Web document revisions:
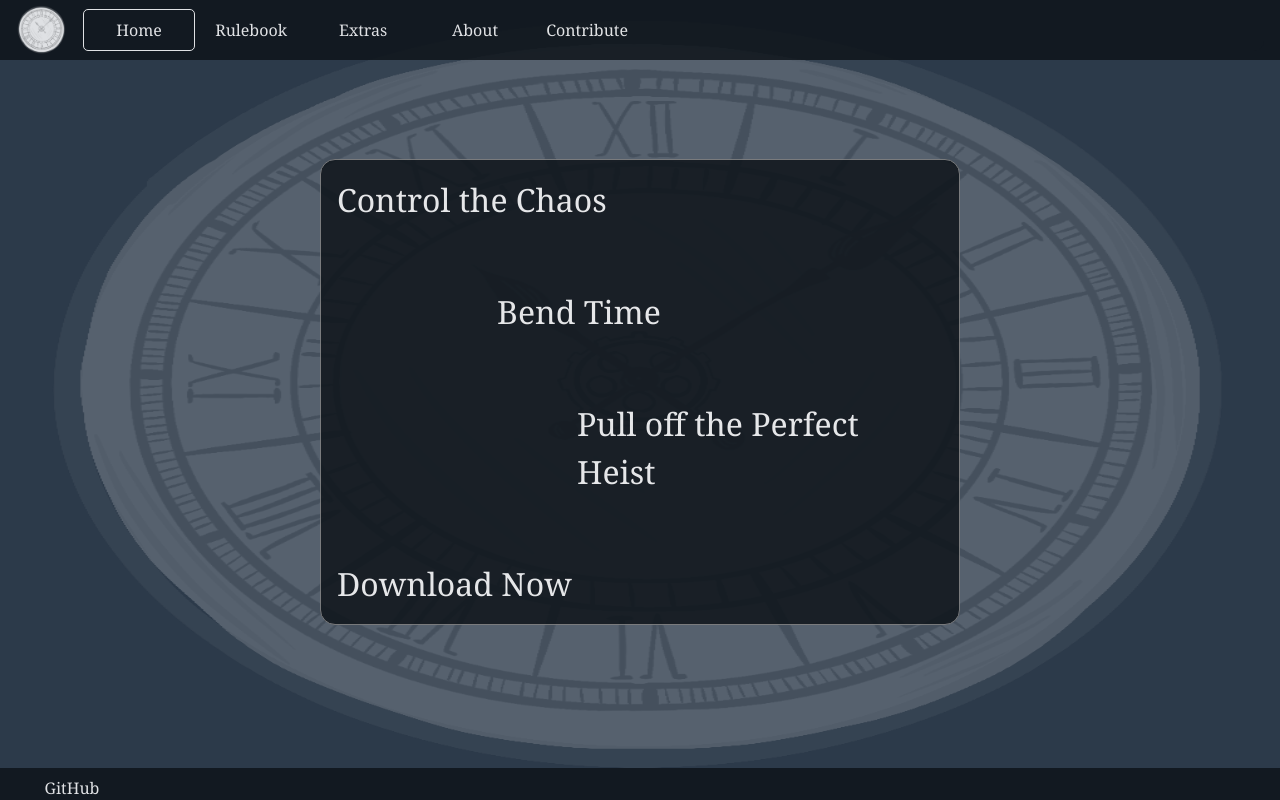
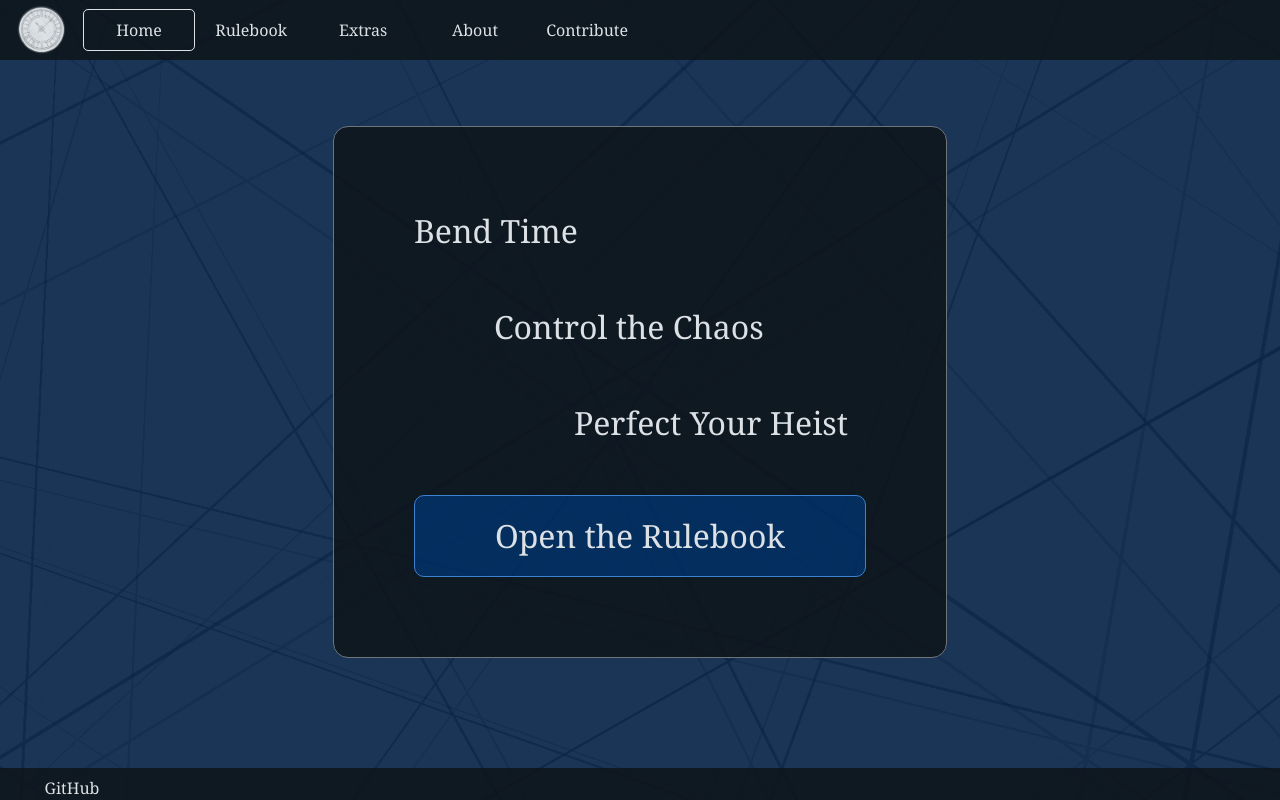
Before and after one commit to bschulzke/shenan-again-creative-project, a plain HTML site: page index.html in a window 1280 px wide. Drawn offline with nearby package versions, Linux system fonts and the light colour scheme.

Commit message:
Blueprint styles, simplistic home page, lots of styling

```diff
--- a/css/styles.css
+++ b/css/styles.css
@@ -9,7 +9,8 @@ html {
 
 body {
   height: 100%;
-  background-color: #2c3a4a!important;
+  /* background-color: #00244D!important; */
+  background-color: #001F42!important;
 }
 
 .navbar {
@@ -49,8 +50,11 @@ body {
   /* background-color: #2c3a4a!important; */
 }
 
+.info-header {
+  font-size: 2rem;
+}
+
 .info {
-  font-size: 2rem;
   color: white;
   border: 1px solid grey;
   border-radius: 15px;
@@ -58,14 +62,37 @@ body {
   padding: 1rem;
   opacity: 85%;
   max-height: 80vh;
+  padding: 5rem;
+}
+
+.button-wrapper {
+  display: flex;
+  justify-content: center;
+}
+
+.large-button {
+  font-size: 2rem;
+  background-color: #002D61;
+  border-radius: 10px;
+  padding: 1rem 5rem 1rem 5rem;
+  border: 0.1px solid #4590E6;
+}
+
+.large-button:hover {
+  text-decoration: none;
+  border: none;
+  background-color: #004594;
 }
 
 .mid-tagline {
-  margin-left: 10rem;
+  margin-left: 5rem;
+  margin-top: 3rem;
 }
 
 .last-tagline {
-  margin-left: 15rem;
+  margin-left: 10rem;
+  margin-top: 3rem;
+  margin-bottom: 3rem;
 }
 
 .bg-dark {
@@ -83,10 +110,6 @@ body {
 
 .navbar-brand {
   padding: 0;
-}
-
-hr {
-  border-top: 1px solid white;
 }
 
 .main-view {
@@ -137,6 +160,9 @@ a {
   html {
     height: 85%;
   }
+  .main-view {
+    margin: 0;
+  }
   .image-grid {
     flex-direction: column;
     align-items: center;
@@ -144,13 +170,12 @@ a {
   .optional {
     display: none;
   }
-  .square-image {
-    margin-top: 1rem;
-  }
   .info {
+    text-align: center;
     width: auto;
     max-width: 50vh;
     max-height: 100vh; /* TODO: Fix mobile view */
+    padding: 1rem;
   }
   .bg-dark {
     opacity: 100%;
@@ -162,6 +187,16 @@ a {
   .last-tagline {
     margin-left: 0;
   }
+  .large-button {
+    padding: 1rem;
+  }
+}
+
+@media all and (orientation: landscape) {
+  .info {
+    max-width: 100vh;
+    height: auto;
+  }
 }
 
 .background-image {
@@ -169,8 +204,7 @@ a {
   height: 100vh;
   width: 100vw;
   z-index: -100;
-  filter: grayscale(30%);
-  opacity: 0.2;
+  opacity: 0.1;
 }
 
 .navbar-dark .navbar-nav .nav-link {
--- a/index.html
+++ b/index.html
@@ -10,7 +10,7 @@
 </head>
 
 <body>
-  <img class="background-image" src="images/clock.PNG"/>
+  <img class="background-image" src="/images/lines.PNG"/>
   <nav class="navbar navbar-expand-lg navbar-dark bg-dark">
     <a class="navbar-brand" href="#"><img height=50px; src="/images/clock.PNG"></a>
     <button class="navbar-toggler" type="button" data-toggle="collapse" data-target="#navbarSupportedContent" aria-controls="navbarSupportedContent" aria-expanded="false" aria-label="Toggle navigation">
@@ -50,13 +50,12 @@
           This isn't just a heist story. It’s a <em>time-loop</em> heist story. In the game, you’ll
         relive the same heist three times, giving you the chance to reasses and perfect your plan after things inevitably fall apart the first time through.
         </p> -->
-        <p>Control the Chaos</p>
-        <br>
-        <p class="mid-tagline">Bend Time</p>
-        <br>
-        <p class="last-tagline">Pull off the Perfect Heist</p>
-        <br>
-        <a href="">Download Now</a>
+        <p class="info-header">Bend Time</p>
+        <p class="mid-tagline info-header">Control the Chaos</p>
+        <p class="last-tagline info-header">Perfect Your Heist</p>
+        <div class="button-wrapper">
+          <a class="large-button" href="/resources/rulebook.pdf" target="_blank">Open the Rulebook</a>
+        </div>
     </div>
   </div>
   <nav class="navbar footer fixed-bottom navbar-dark bg-dark">
```
Also changed, not shown: pages/about.html (+2 -3 lines), pages/contribute.html (+3 -4 lines), pages/extras.html (+3 -4 lines), pages/rulebook.html (+2 -5 lines), images/lines.png (added), 1 other file.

■ **ASSIGNMENT**
Write out the data above in full and exactly, but not the pictures.

■ **ANSWER SECTION**
Before and after one commit to bschulzke/shenan-again-creative-project, a plain HTML site: page index.html in a window 1280 px wide. Drawn offline with nearby package versions, Linux system fonts and the light colour scheme.

Commit message:
Blueprint styles, simplistic home page, lots of styling

```diff
--- a/css/styles.css
+++ b/css/styles.css
@@ -9,7 +9,8 @@ html {
 
 body {
   height: 100%;
-  background-color: #2c3a4a!important;
+  /* background-color: #00244D!important; */
+  background-color: #001F42!important;
 }
 
 .navbar {
@@ -49,8 +50,11 @@ body {
   /* background-color: #2c3a4a!important; */
 }
 
+.info-header {
+  font-size: 2rem;
+}
+
 .info {
-  font-size: 2rem;
   color: white;
   border: 1px solid grey;
   border-radius: 15px;
@@ -58,14 +62,37 @@ body {
   padding: 1rem;
   opacity: 85%;
   max-height: 80vh;
+  padding: 5rem;
+}
+
+.button-wrapper {
+  display: flex;
+  justify-content: center;
+}
+
+.large-button {
+  font-size: 2rem;
+  background-color: #002D61;
+  border-radius: 10px;
+  padding: 1rem 5rem 1rem 5rem;
+  border: 0.1px solid #4590E6;
+}
+
+.large-button:hover {
+  text-decoration: none;
+  border: none;
+  background-color: #004594;
 }
 
 .mid-tagline {
-  margin-left: 10rem;
+  margin-left: 5rem;
+  margin-top: 3rem;
 }
 
 .last-tagline {
-  margin-left: 15rem;
+  margin-left: 10rem;
+  margin-top: 3rem;
+  margin-bottom: 3rem;
 }
 
 .bg-dark {
@@ -83,10 +110,6 @@ body {
 
 .navbar-brand {
   padding: 0;
-}
-
-hr {
-  border-top: 1px solid white;
 }
 
 .main-view {
@@ -137,6 +160,9 @@ a {
   html {
     height: 85%;
   }
+  .main-view {
+    margin: 0;
+  }
   .image-grid {
     flex-direction: column;
     align-items: center;
@@ -144,13 +170,12 @@ a {
   .optional {
     display: none;
   }
-  .square-image {
-    margin-top: 1rem;
-  }
   .info {
+    text-align: center;
     width: auto;
     max-width: 50vh;
     max-height: 100vh; /* TODO: Fix mobile view */
+    padding: 1rem;
   }
   .bg-dark {
     opacity: 100%;
@@ -162,6 +187,16 @@ a {
   .last-tagline {
     margin-left: 0;
   }
+  .large-button {
+    padding: 1rem;
+  }
+}
+
+@media all and (orientation: landscape) {
+  .info {
+    max-width: 100vh;
+    height: auto;
+  }
 }
 
 .background-image {
@@ -169,8 +204,7 @@ a {
   height: 100vh;
   width: 100vw;
   z-index: -100;
-  filter: grayscale(30%);
-  opacity: 0.2;
+  opacity: 0.1;
 }
 
 .navbar-dark .navbar-nav .nav-link {
--- a/index.html
+++ b/index.html
@@ -10,7 +10,7 @@
 </head>
 
 <body>
-  <img class="background-image" src="images/clock.PNG"/>
+  <img class="background-image" src="/images/lines.PNG"/>
   <nav class="navbar navbar-expand-lg navbar-dark bg-dark">
     <a class="navbar-brand" href="#"><img height=50px; src="/images/clock.PNG"></a>
     <button class="navbar-toggler" type="button" data-toggle="collapse" data-target="#navbarSupportedContent" aria-controls="navbarSupportedContent" aria-expanded="false" aria-label="Toggle navigation">
@@ -50,13 +50,12 @@
           This isn't just a heist story. It’s a <em>time-loop</em> heist story. In the game, you’ll
         relive the same heist three times, giving you the chance to reasses and perfect your plan after things inevitably fall apart the first time through.
         </p> -->
-        <p>Control the Chaos</p>
-        <br>
-        <p class="mid-tagline">Bend Time</p>
-        <br>
-        <p class="last-tagline">Pull off the Perfect Heist</p>
-        <br>
-        <a href="">Download Now</a>
+        <p class="info-header">Bend Time</p>
+        <p class="mid-tagline info-header">Control the Chaos</p>
+        <p class="last-tagline info-header">Perfect Your Heist</p>
+        <div class="button-wrapper">
+          <a class="large-button" href="/resources/rulebook.pdf" target="_blank">Open the Rulebook</a>
+        </div>
     </div>
   </div>
   <nav class="navbar footer fixed-bottom navbar-dark bg-dark">
```
Also changed, not shown: pages/about.html (+2 -3 lines), pages/contribute.html (+3 -4 lines), pages/extras.html (+3 -4 lines), pages/rulebook.html (+2 -5 lines), images/lines.png (added), 1 other file.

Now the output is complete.